Scientists writing in the journal PLOS ONE say that if fish larvae were lost, they could just sniff their way back home. The study establishes that reef fish larvae can smell the presence of coral reefs from as far away as several miles offshore. The larvae are then able to use this scent to help guide themselves back home.
The researchers were aiming to study the response of cardnalfish and damselfish larvae in an open ocean setting using an outflow plume. The larvae were observed in the central chamber of an ocean Drifting In Situ Chamber (o-DISC), a device that is composed of a circular behavioral arena that is transparent to light, sound and small-scale turbulence.
The equipment was set up in the water column, and the swimming activity and bearing of the larvae was recorded using an underwater motion-sensing system. The o-DISC tracked larval movement and orientation using odor cues from the environment.
“In this collaborative study we expanded our work to demonstrate that the odor responses can also be detected under the field conditions,” Dr. Jelle Atema, Boston University Professor of Biology, said in a press release. “This establishes for the first time that reef fish larvae discriminate odor in situ.”
The scientists observed that cardinalfish tended to speed up their movement in response to odors in the plume, but their orientation toward the reef was not apparent. The researchers believe they were using sporadic odor cues in their attempt to orient themselves.

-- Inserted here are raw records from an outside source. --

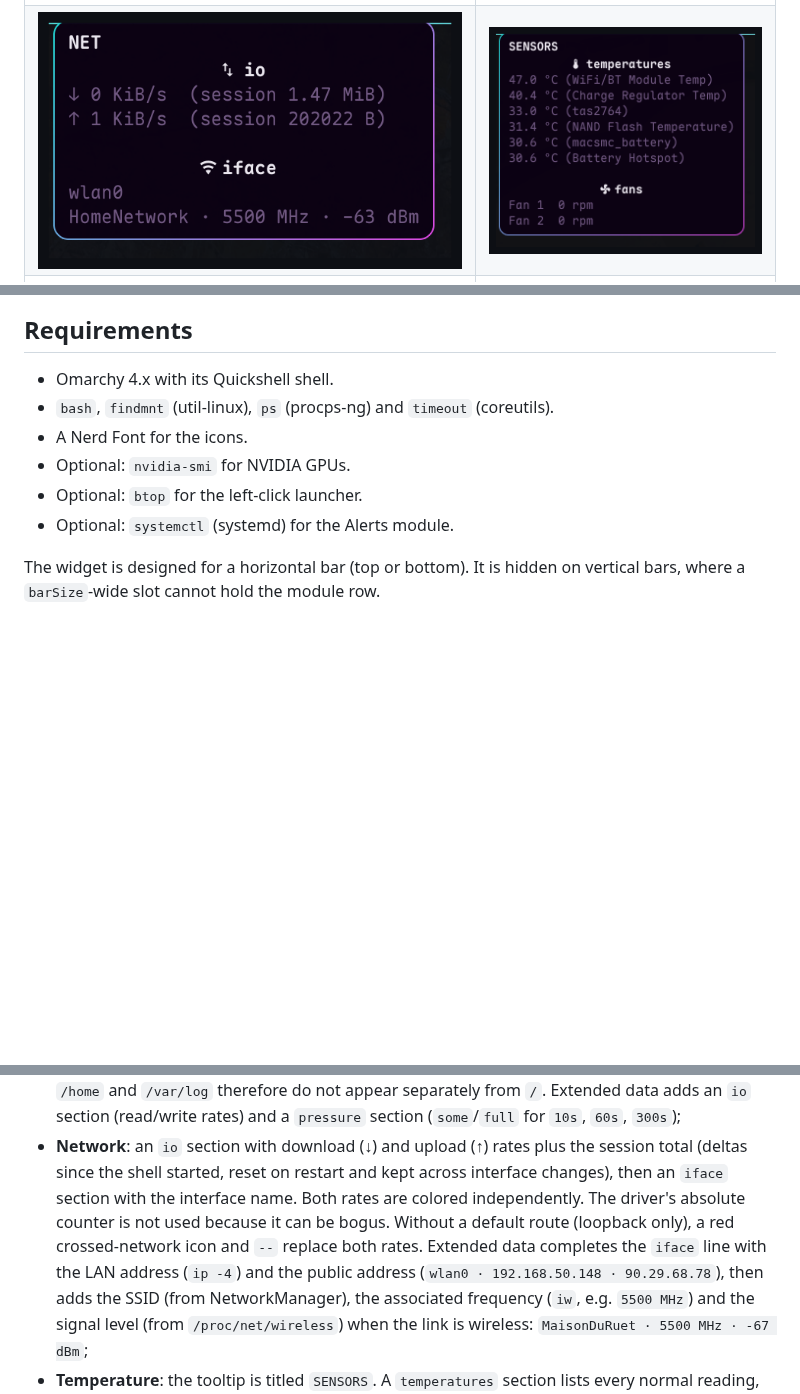
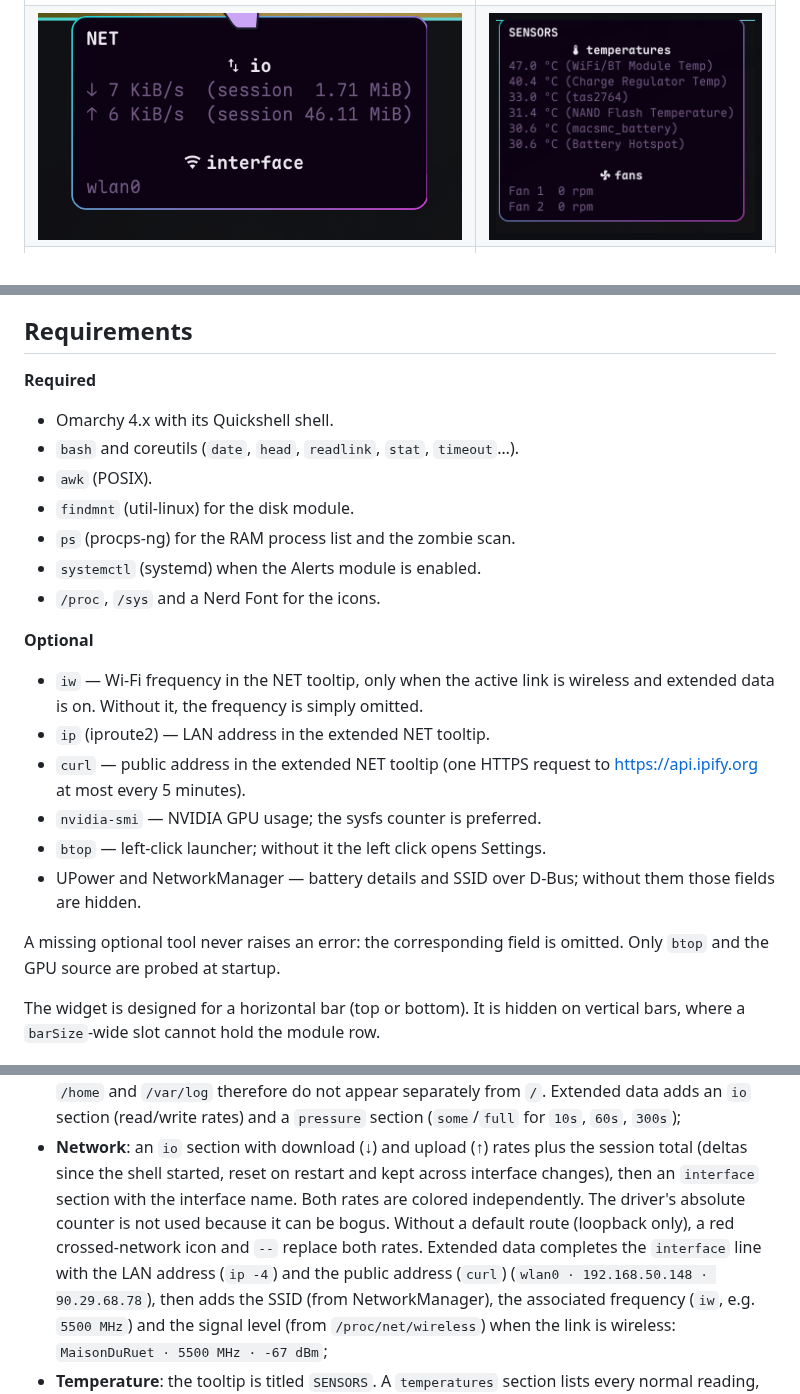
Before and after one commit to jotenakis2/yassm, a Markdown page: README.md, 3 parts joined by grey strips. Drawn GitHub-style; pictures changed too: docs/screenshots/tooltip-net.png; blank space fills up the shorter version.

```diff
--- a/README.md
+++ b/README.md
@@ -57,12 +57,31 @@ default and configurable from 1 to 5 s in Settings.
 
 ## Requirements
 
+**Required**
+
 - Omarchy 4.x with its Quickshell shell.
-- `bash`, `findmnt` (util-linux), `ps` (procps-ng) and `timeout` (coreutils).
-- A Nerd Font for the icons.
-- Optional: `nvidia-smi` for NVIDIA GPUs.
-- Optional: `btop` for the left-click launcher.
-- Optional: `systemctl` (systemd) for the Alerts module.
+- `bash` and coreutils (`date`, `head`, `readlink`, `stat`, `timeout`…).
+- `awk` (POSIX).
+- `findmnt` (util-linux) for the disk module.
+- `ps` (procps-ng) for the RAM process list and the zombie scan.
+- `systemctl` (systemd) when the Alerts module is enabled.
+- `/proc`, `/sys` and a Nerd Font for the icons.
+
+**Optional**
+
+- `iw` — Wi-Fi frequency in the NET tooltip, only when the active link is
+  wireless and extended data is on. Without it, the frequency is simply
+  omitted.
+- `ip` (iproute2) — LAN address in the extended NET tooltip.
+- `curl` — public address in the extended NET tooltip (one HTTPS request to
+  <https://api.ipify.org> at most every 5 minutes).
+- `nvidia-smi` — NVIDIA GPU usage; the sysfs counter is preferred.
+- `btop` — left-click launcher; without it the left click opens Settings.
+- UPower and NetworkManager — battery details and SSID over D-Bus; without
+  them those fields are hidden.
+
+A missing optional tool never raises an error: the corresponding field is
+omitted. Only `btop` and the GPU source are probed at startup.
 
 The widget is designed for a horizontal bar (top or bottom). It is hidden on
 vertical bars, where a `barSize`-wide slot cannot hold the module row.
@@ -210,11 +229,12 @@ Hovering a module shows a contextual tooltip:
   `pressure` section (`some`/`full` for `10s`, `60s`, `300s`);
 - **Network**: an `io` section with download (↓) and upload (↑) rates plus
   the session total (deltas since the shell started, reset on restart and kept
-  across interface changes), then an `iface` section with the interface name.
+  across interface changes), then an `interface` section with the interface name.
   Both rates are colored independently. The driver's absolute counter is not
   used because it can be bogus. Without a default route (loopback only), a red
   crossed-network icon and `--` replace both rates. Extended data completes
-  the `iface` line with the LAN address (`ip -4`) and the public address
+  the `interface` line with the LAN address (`ip -4`) and the public address
+  (`curl`)
   (`wlan0 · 192.168.50.148 · 90.29.68.78`), then adds the SSID (from
   NetworkManager), the associated frequency (`iw`, e.g. `5500 MHz`) and the
   signal level (from `/proc/net/wireless`) when the link is wireless:
```
Also changed, not shown: other parts of README.md (+1 -1 lines), README-fr.md (+29 -8 lines), 3 other files.
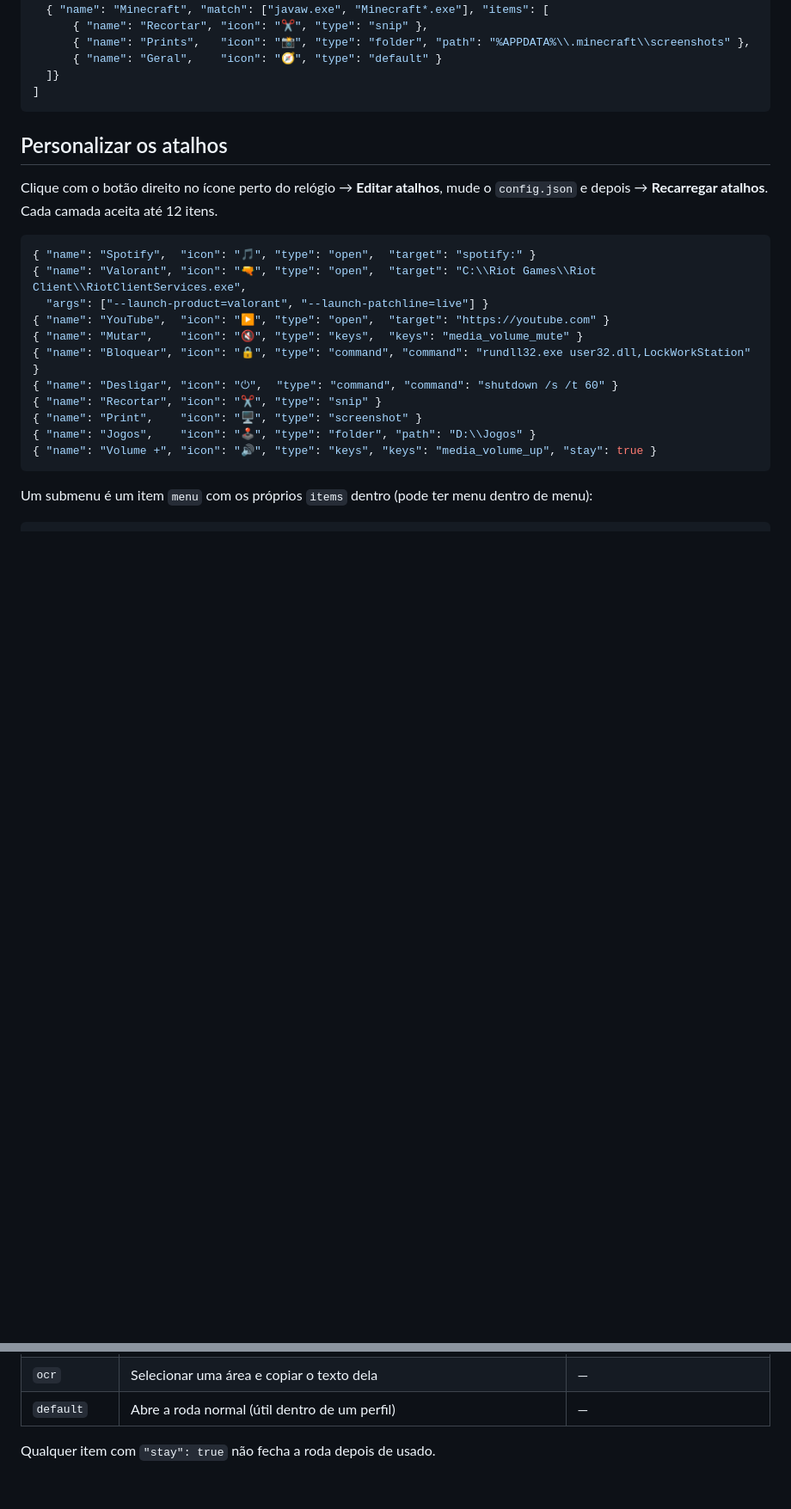
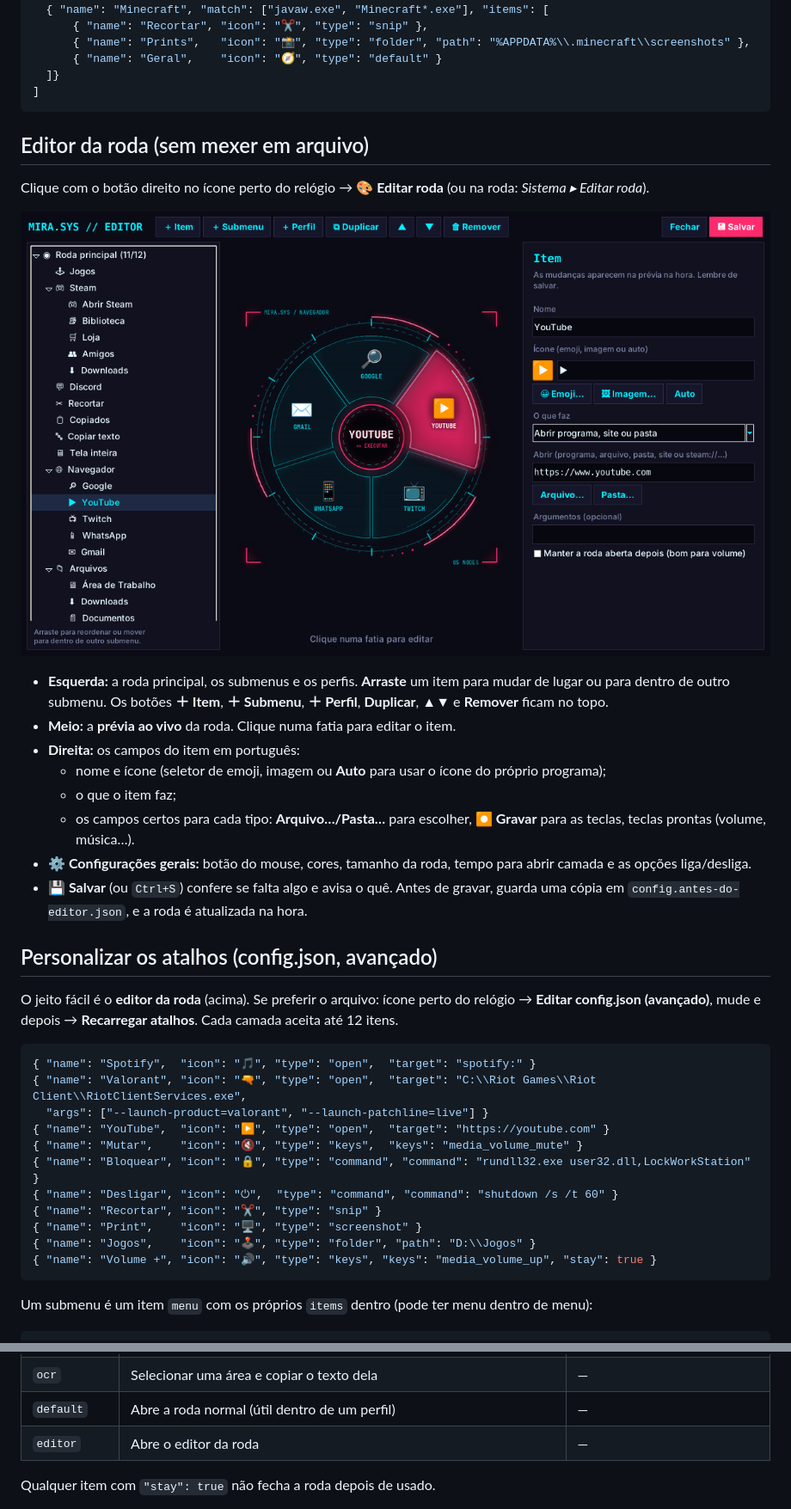
Before and after one commit to Darkinhux/mira, a Markdown page: README.md, 2 parts joined by grey strips. Shown at 86% size. Rendered like a GitHub page; pictures changed too: docs/editor.png (added); blank space fills up the shorter version.

````diff
--- a/README.md
+++ b/README.md
@@ -143,10 +143,31 @@ Gerenciador de Tarefas → Detalhes. Também dá para usar `title`, um pedaço d
 ]
 ```
 
-## Personalizar os atalhos
+## Editor da roda (sem mexer em arquivo)
 
-Clique com o botão direito no ícone perto do relógio → **Editar atalhos**, mude o
-`config.json` e depois → **Recarregar atalhos**. Cada camada aceita até 12 itens.
+Clique com o botão direito no ícone perto do relógio → **🎨 Editar roda** (ou na roda:
+*Sistema ▸ Editar roda*).
+
+![Editor da roda](docs/editor.png)
+
+- **Esquerda:** a roda principal, os submenus e os perfis. **Arraste** um item para mudar de
+  lugar ou para dentro de outro submenu. Os botões **＋ Item**, **＋ Submenu**, **＋ Perfil**,
+  **Duplicar**, **▲▼** e **Remover** ficam no topo.
+- **Meio:** a **prévia ao vivo** da roda. Clique numa fatia para editar o item.
+- **Direita:** os campos do item em português:
+  - nome e ícone (seletor de emoji, imagem ou **Auto** para usar o ícone do próprio programa);
+  - o que o item faz;
+  - os campos certos para cada tipo: **Arquivo…/Pasta…** para escolher, **⏺ Gravar** para as
+    teclas, teclas prontas (volume, música…).
+- **⚙ Configurações gerais:** botão do mouse, cores, tamanho da roda, tempo para abrir camada
+  e as opções liga/desliga.
+- **💾 Salvar** (ou `Ctrl+S`) confere se falta algo e avisa o quê. Antes de gravar, guarda uma
+  cópia em `config.antes-do-editor.json`, e a roda é atualizada na hora.
+
+## Personalizar os atalhos (config.json, avançado)
+
+O jeito fácil é o **editor da roda** (acima). Se preferir o arquivo: ícone perto do relógio →
+**Editar config.json (avançado)**, mude e depois → **Recarregar atalhos**. Cada camada aceita até 12 itens.
 
 ```json
 { "name": "Spotify",  "icon": "🎵", "type": "open",  "target": "spotify:" }
@@ -184,6 +205,7 @@ Um submenu é um item `menu` com os próprios `items` dentro (pode ter menu dent
 | `clipboard`  | Abre o histórico do Ctrl+C                                             | —                 |
 | `ocr`        | Selecionar uma área e copiar o texto dela                              | —                 |
 | `default`    | Abre a roda normal (útil dentro de um perfil)                          | —                 |
+| `editor`     | Abre o editor da roda                                                  | —                 |
 
 Qualquer item com `"stay": true` não fecha a roda depois de usado.
 
````
Also changed, not shown: 5 other files.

By contrast, damselfish slowed their swim speed, and their orientation was along the shoreline and toward the west. They moved according to an internal compass, using the odor stimulus as a sort of ‘true north.’
“Ocean currents do not appear to influence the orientation of fish larvae,” Dr. Claire Paris, Professor at the University of Miami (UM) Rosenstiel School of Marine & Atmospheric Science, said in a press release. “They do not provide a frame of reference since larvae are transported within. Instead, we find that fish larvae navigate by detecting turbulent odor signals transported kilometers away from the reef. Subsequently they switch to a directional cue, perhaps magnetic or acoustic, which allows them to find the reef.”
“The implications of this study are tremendous, because we have to take into account the impact that human activities might have on the smells contained within the ocean. If these larvae cannot get their ‘wake up’ cues to orient back toward the reef they may stay out at sea and become easy prey before finding home,” said Paris.